⟨

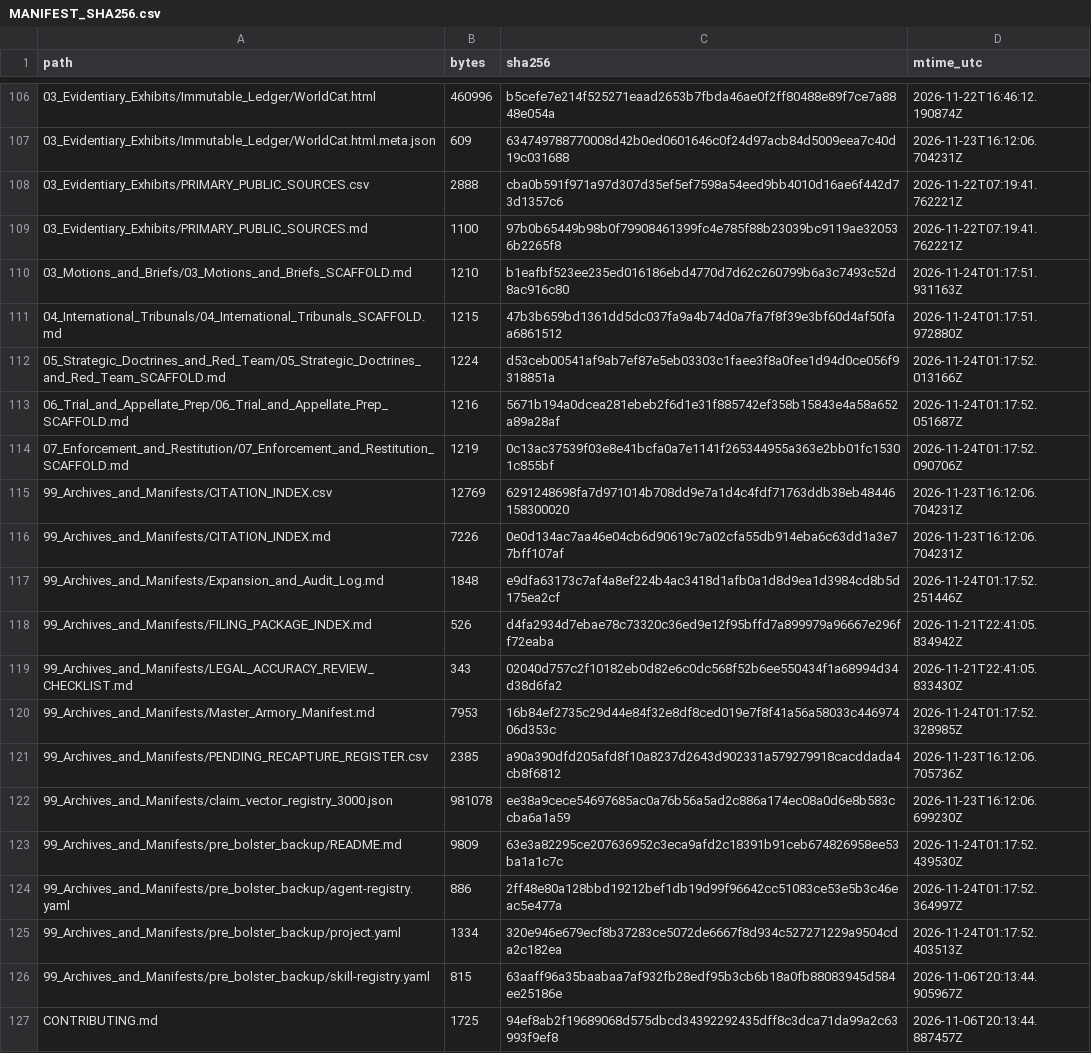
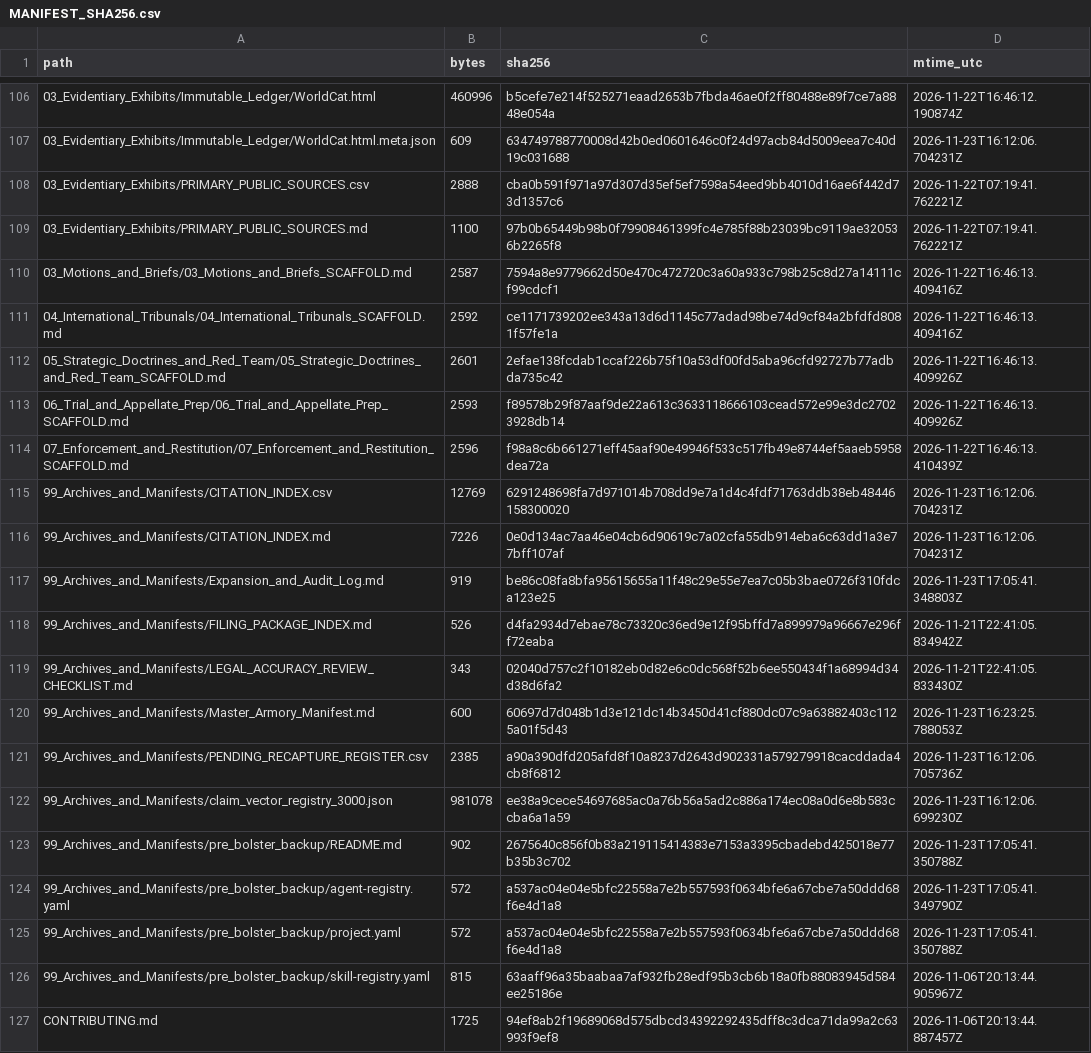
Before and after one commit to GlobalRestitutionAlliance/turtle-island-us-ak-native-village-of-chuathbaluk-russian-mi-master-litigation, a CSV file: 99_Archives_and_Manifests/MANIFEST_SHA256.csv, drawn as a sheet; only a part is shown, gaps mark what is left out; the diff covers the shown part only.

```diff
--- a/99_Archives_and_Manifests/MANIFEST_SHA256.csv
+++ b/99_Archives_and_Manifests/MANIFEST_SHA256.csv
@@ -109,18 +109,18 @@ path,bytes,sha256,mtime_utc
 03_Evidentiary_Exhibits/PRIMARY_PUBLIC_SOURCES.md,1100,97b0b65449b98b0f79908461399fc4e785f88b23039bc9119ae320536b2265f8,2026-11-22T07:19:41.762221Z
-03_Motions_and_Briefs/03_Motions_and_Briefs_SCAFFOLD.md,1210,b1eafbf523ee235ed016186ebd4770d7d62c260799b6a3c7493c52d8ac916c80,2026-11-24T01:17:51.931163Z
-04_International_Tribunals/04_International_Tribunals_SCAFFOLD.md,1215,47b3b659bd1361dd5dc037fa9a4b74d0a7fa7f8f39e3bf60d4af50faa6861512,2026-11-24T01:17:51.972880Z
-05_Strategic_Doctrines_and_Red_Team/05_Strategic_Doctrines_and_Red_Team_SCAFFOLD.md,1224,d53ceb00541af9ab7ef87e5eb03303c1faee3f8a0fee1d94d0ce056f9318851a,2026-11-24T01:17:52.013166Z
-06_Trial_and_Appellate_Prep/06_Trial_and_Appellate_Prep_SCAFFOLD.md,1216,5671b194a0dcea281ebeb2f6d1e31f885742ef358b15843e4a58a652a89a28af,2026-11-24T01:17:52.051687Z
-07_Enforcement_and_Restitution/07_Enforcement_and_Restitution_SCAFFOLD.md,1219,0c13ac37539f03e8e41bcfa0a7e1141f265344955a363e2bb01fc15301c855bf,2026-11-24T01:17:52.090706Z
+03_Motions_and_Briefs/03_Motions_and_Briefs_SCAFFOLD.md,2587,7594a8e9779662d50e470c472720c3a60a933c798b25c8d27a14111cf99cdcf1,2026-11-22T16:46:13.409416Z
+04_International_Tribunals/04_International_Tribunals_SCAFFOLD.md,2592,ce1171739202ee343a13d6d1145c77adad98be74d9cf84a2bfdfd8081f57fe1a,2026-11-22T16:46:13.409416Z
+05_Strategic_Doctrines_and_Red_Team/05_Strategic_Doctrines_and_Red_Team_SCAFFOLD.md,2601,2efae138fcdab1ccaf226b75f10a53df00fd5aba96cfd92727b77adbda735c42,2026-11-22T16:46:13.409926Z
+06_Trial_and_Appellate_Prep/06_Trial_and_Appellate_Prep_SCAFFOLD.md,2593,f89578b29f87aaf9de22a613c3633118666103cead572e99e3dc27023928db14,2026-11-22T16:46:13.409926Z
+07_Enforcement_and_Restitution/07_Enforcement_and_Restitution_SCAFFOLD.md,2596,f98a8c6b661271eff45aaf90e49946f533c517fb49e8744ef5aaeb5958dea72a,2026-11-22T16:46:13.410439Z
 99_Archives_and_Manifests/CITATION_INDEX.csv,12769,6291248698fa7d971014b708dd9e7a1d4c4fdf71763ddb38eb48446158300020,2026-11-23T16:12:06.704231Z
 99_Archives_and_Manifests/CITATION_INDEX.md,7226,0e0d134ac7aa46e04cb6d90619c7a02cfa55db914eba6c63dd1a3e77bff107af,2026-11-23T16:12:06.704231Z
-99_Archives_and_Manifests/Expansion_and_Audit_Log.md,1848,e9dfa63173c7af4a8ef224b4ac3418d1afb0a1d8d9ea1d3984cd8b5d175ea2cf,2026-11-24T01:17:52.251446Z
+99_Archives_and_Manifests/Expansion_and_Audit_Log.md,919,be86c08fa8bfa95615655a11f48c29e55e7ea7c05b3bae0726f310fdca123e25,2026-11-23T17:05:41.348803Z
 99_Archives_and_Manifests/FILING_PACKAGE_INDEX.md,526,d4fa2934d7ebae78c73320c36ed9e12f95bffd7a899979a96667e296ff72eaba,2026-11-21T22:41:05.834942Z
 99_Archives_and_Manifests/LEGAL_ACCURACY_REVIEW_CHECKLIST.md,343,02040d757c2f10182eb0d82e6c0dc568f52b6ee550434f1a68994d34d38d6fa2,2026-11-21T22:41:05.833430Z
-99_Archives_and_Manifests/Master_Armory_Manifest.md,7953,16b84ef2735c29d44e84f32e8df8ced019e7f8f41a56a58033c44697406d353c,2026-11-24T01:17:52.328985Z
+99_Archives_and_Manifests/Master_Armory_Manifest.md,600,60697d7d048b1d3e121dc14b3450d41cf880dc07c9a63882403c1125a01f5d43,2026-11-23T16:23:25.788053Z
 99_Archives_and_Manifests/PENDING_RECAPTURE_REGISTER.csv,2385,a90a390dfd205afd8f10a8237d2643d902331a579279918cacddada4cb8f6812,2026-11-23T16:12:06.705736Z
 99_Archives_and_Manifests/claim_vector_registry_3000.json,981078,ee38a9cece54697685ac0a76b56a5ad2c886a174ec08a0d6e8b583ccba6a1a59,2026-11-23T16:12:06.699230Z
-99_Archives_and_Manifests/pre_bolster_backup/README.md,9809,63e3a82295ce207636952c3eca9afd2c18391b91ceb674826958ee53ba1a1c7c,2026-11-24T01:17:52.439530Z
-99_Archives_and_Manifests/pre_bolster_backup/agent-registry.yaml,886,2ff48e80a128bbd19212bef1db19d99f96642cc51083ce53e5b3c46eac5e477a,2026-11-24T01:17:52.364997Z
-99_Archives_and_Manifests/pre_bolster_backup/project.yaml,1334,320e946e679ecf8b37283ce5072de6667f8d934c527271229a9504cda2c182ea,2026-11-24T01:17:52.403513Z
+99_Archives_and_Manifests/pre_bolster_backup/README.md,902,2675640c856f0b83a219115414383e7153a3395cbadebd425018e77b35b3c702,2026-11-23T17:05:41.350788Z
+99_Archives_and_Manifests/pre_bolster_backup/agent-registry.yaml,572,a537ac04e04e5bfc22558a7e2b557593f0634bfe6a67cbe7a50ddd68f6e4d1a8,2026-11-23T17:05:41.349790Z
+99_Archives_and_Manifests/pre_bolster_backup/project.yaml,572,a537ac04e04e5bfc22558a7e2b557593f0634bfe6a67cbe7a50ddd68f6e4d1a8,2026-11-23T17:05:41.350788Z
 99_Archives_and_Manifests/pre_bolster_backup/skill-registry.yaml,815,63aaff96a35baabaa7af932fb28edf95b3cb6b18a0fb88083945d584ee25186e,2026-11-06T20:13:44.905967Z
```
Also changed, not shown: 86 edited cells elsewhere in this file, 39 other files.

⟩

## TASK DETAILS
Each line above with the word "agent" needs to be copied.

## EXPECTED ANSWER
-99_Archives_and_Manifests/pre_bolster_backup/agent-registry.yaml,886,2ff48e80a128bbd19212bef1db19d99f96642cc51083ce53e5b3c46eac5e477a,2026-11-24T01:17:52.364997Z
+99_Archives_and_Manifests/pre_bolster_backup/agent-registry.yaml,572,a537ac04e04e5bfc22558a7e2b557593f0634bfe6a67cbe7a50ddd68f6e4d1a8,2026-11-23T17:05:41.349790Z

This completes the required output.